Roman tile

The latest results come from the analysis of thousands of recovered tiles

Gilmour said the latest find was “really unusual” because it reads “Potentius fecit,” which translates as “Potentius made me,” or as some linguists would say, “I was made by Potentius.”

“They actually wrote their name with their finger,” she said.

“It shows that the tiler was literate – perhaps surprising for someone who was in a role usually played by an indentured servant…so they had a higher status than we thought.”

He said his team has been trying to find other examples of this type of signature, but hadn’t seen one yet.

“It’s definitely not the only example, but we’ve asked a lot of industry experts, so we’re pretty sure there isn’t another one,” he said.

“The irony is that the reason we have it is because it failed, it wasn’t even vaguely flat and it wasn’t used on a mansion or it wouldn’t have been in the tile dump.

“So he may have been literate, but maybe he wasn’t such a good tiler.”

Roman tile

The indentations on another tile are believed to be the imprint of nails on the bottom of a woman’s sandal

The tilers also checked every few tiles with their feet, tapping them lightly, to see if they were dry and ready to fire.

A second terracotta colored tile with small indentations would be the imprint of nails on the bottom of a women’s sandal, as it showed a very narrow foot shape.

“It appears that women also worked in tiling, so it’s not as clear-cut as we thought,” Gilmour said.

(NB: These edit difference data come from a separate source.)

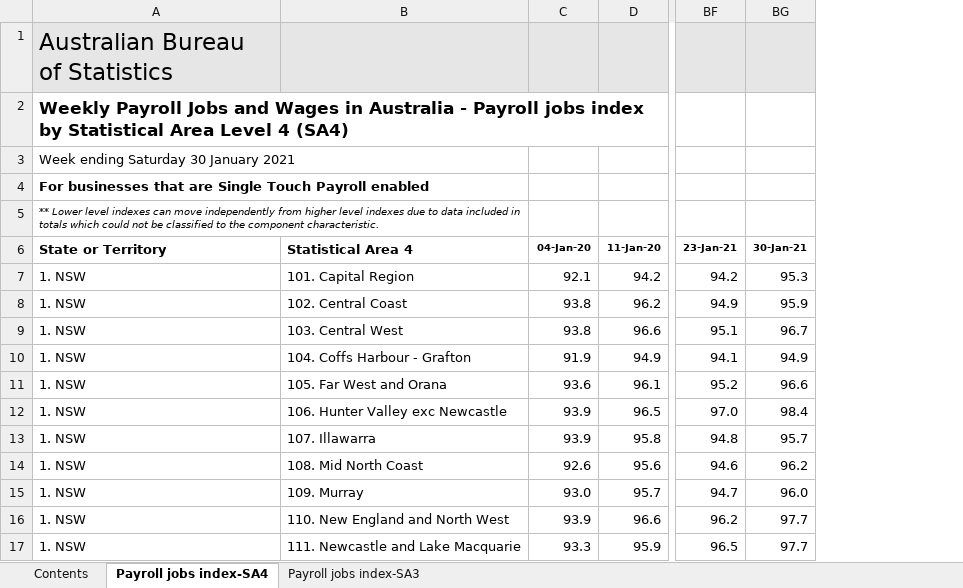
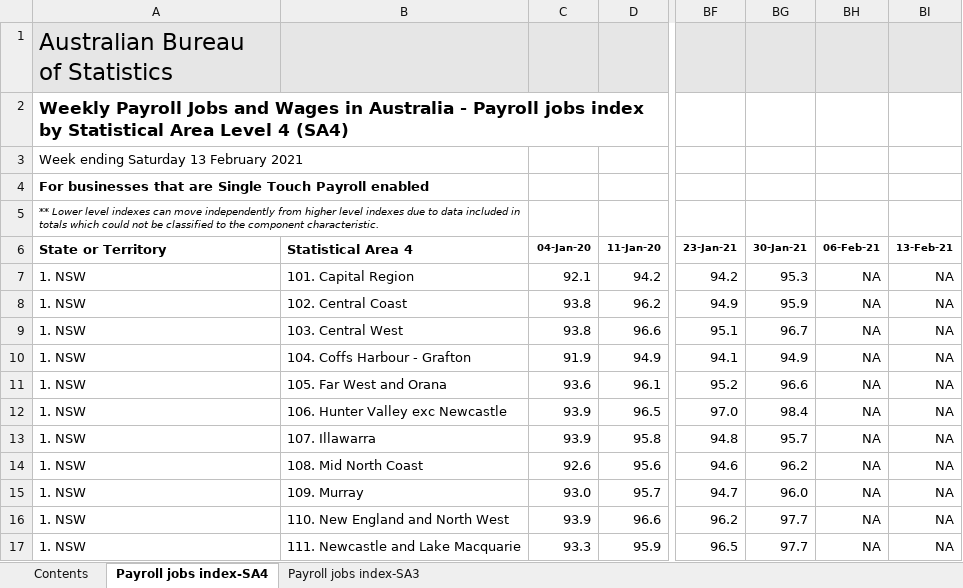
Before and after one commit to grattan/macro_dashboard_data, an Excel workbook: data-raw/abs/payrolls/6160055001_DO005.xlsx, sheet Payroll jobs index-SA4, drawn as a sheet; only a part is shown, gaps mark what is left out; values as stored, in another font and other column widths than the file's, no borders; charts and pictures not drawn; the diff names each change by its address in the sheet, - before the commit and + after, or states it on an @@ line.

```diff
--- a/data-raw/abs/payrolls/6160055001_DO005.xlsx (sheet Payroll jobs index-SA4)
+++ b/data-raw/abs/payrolls/6160055001_DO005.xlsx (sheet Payroll jobs index-SA4)
+column BH (06-Feb-21), rows 7-17: all NA
+column BI (13-Feb-21), rows 7-17: all NA
-A3 (State or Territory): Week ending Saturday 30 January 2021
+A3 (State or Territory): Week ending Saturday 13 February 2021
```
Also changed, not shown: sheet Payroll jobs index-SA3, sheet Contents, charts or pictures, data-raw/abs/payrolls/6160055001_DO006.xlsx, data-raw/abs/payrolls/6160055001_DO007.xlsx, 19 other files.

“The workers weren’t just young male slaves – these markings show that there were also educated men and women with nice shoes, so it was more of a mix.

“There was certainly still a hierarchy… the man in the villa would have been responsible, but who the workers were is not clear.”

He added that animal footprints and leaf prints found in the tiles would also be studied, to find out if the work was seasonal and what the environment was like.

Drone photo of the excavation at Priors Hall Park in Corby

Objects found during the excavations give insight into the lives of Roman workers, archaeologists said

Mr Gilmour added that the finds at Corby showed the “possible extent” of the tile industry.

During a second phase of work in 2021, they found an intact Roman road showing how Corby joined the surrounding settlements.

“It’s not uncommon to find a kiln next to a villa, but it would be small just to make tiles for a villa,” he said.

“But in Corby they were making tiles to sell to a large area, which is a much more modern idea.

“The next step is to scientifically examine them under a microscope to see what’s in the clay, so that in the long run we can see where they were moving them.

“It was two or three miles or more [the now] province or something?”

Priors Hall Park, Corby.

Priors Hall Park is a development of over 5,000 new homes in Corby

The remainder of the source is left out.